# WORK ORDER
Count the lines in the records that hold the string "Winkel". Only the number should be given.

### MATERIAL FOR THIS EXERCISE ###

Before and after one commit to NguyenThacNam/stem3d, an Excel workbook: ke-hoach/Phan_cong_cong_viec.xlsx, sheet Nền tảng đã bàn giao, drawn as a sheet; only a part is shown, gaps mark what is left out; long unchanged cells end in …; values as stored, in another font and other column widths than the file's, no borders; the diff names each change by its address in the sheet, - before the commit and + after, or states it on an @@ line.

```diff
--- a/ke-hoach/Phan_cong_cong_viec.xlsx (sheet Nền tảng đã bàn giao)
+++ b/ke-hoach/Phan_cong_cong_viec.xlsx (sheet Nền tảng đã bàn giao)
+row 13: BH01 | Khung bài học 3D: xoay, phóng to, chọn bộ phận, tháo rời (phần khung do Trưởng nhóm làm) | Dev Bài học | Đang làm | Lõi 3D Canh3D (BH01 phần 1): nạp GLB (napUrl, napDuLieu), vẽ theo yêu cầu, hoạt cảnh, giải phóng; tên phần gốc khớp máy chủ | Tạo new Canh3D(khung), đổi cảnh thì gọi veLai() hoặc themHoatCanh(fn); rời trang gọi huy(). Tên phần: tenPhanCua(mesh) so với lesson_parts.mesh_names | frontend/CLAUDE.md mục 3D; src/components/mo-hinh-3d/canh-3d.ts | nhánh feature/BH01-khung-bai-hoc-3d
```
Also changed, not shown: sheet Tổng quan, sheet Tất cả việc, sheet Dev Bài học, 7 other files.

###
### MATERIAL FOR THIS EXERCISE ###

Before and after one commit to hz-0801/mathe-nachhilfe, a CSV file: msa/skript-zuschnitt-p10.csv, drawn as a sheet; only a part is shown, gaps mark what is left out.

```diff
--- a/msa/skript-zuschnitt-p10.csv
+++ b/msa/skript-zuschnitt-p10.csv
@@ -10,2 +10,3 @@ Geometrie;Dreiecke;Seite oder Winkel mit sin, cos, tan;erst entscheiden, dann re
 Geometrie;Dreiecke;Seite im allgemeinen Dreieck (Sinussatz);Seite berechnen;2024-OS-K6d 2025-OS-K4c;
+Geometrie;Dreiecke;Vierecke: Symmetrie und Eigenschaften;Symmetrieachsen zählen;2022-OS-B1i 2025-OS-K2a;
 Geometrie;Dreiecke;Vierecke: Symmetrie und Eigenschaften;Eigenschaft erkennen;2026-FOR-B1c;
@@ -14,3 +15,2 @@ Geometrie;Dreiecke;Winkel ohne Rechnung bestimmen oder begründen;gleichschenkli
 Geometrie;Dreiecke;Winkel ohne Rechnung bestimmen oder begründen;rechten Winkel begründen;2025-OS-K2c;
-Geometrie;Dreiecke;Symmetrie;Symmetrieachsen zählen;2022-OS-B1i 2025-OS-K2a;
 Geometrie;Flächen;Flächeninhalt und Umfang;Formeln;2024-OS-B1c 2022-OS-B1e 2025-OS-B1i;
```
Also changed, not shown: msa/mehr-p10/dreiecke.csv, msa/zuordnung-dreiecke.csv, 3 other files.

###

# ANSWER TO THIS TASK
3